Records to use START
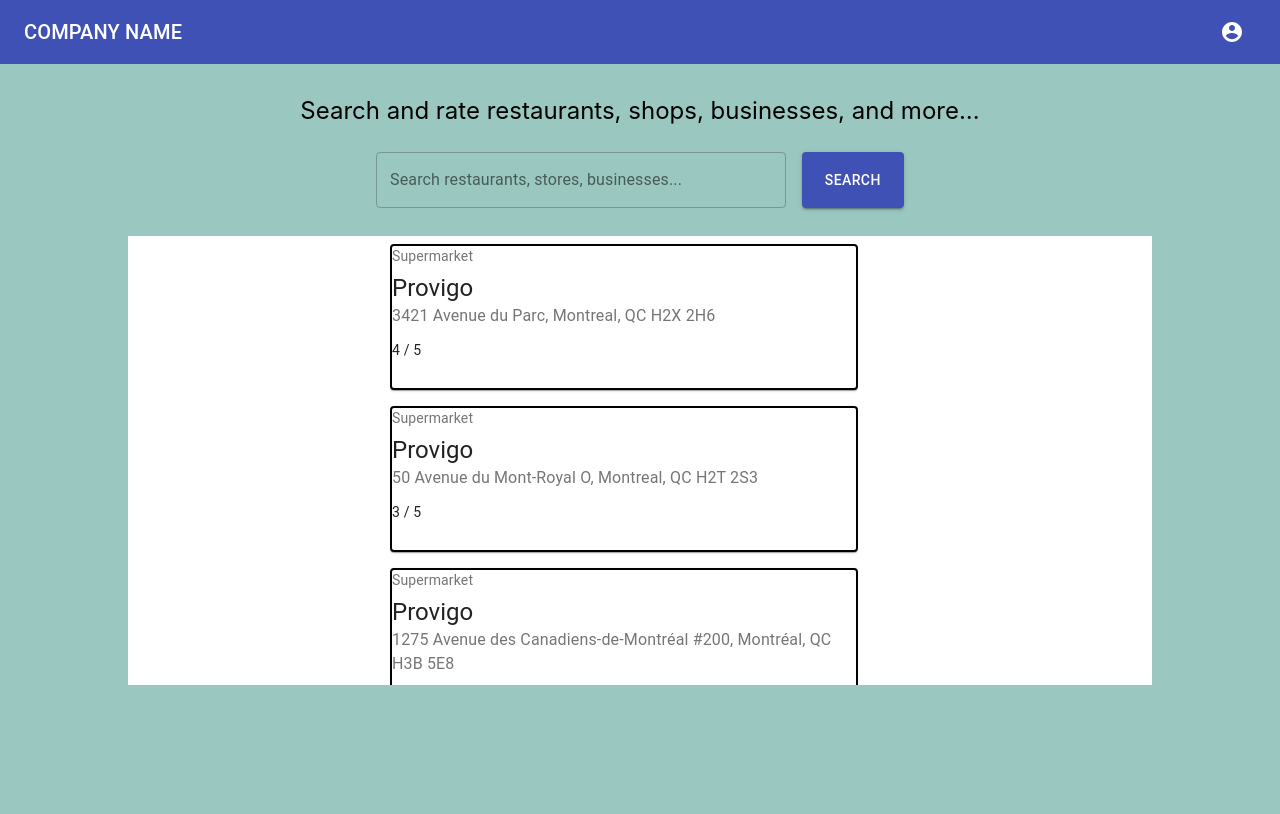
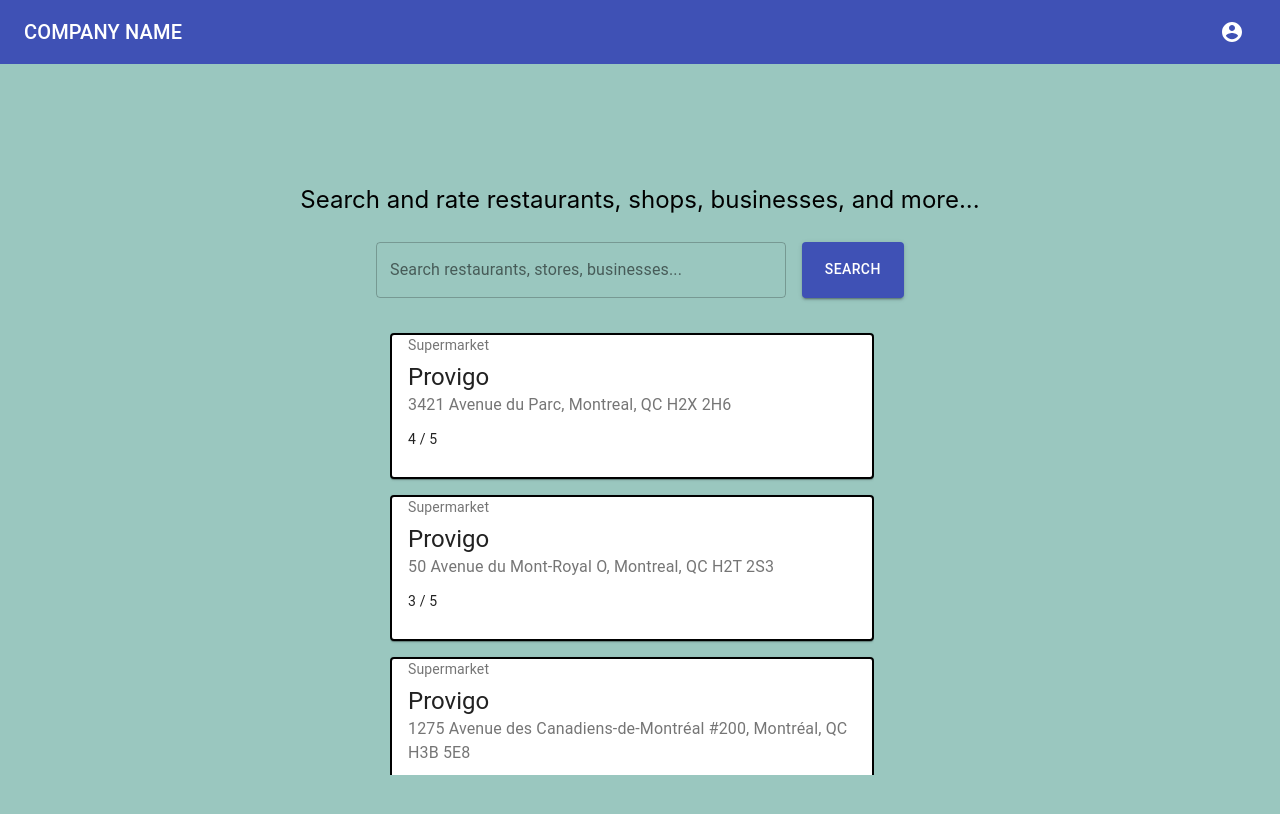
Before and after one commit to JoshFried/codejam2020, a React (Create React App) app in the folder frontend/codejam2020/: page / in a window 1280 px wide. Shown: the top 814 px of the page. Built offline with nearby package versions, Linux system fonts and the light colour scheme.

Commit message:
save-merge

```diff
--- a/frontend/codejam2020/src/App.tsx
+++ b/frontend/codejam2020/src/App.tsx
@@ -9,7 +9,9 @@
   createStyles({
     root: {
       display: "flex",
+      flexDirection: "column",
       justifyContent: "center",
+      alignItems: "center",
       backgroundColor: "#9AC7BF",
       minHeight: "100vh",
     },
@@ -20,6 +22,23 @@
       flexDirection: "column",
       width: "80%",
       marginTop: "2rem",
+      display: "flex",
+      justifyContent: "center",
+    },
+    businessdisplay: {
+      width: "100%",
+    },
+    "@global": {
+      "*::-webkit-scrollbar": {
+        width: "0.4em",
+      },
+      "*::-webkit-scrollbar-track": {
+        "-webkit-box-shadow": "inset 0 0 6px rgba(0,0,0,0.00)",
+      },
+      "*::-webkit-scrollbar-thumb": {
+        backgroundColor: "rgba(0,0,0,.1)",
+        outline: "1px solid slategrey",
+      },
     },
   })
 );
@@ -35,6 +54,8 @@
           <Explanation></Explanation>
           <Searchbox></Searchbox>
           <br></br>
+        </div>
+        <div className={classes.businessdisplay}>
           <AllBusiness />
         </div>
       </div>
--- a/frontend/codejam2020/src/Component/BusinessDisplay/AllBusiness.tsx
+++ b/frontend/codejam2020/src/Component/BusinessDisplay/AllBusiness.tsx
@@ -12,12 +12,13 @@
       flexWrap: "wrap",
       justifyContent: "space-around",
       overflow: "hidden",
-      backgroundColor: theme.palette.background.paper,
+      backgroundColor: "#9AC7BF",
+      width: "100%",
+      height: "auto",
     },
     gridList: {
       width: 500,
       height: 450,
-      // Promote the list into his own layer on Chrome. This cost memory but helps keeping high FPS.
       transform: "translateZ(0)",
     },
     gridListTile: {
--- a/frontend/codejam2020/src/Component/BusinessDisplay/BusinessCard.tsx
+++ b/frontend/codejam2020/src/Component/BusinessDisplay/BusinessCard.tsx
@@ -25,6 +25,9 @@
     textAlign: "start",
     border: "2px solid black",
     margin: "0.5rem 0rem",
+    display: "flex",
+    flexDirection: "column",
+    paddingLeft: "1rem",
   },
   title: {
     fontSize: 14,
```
Records to use END
● Task statement:
The lines above may hold the string "BusinessCard". Say how many do, and give only that number.

● The completed task:
2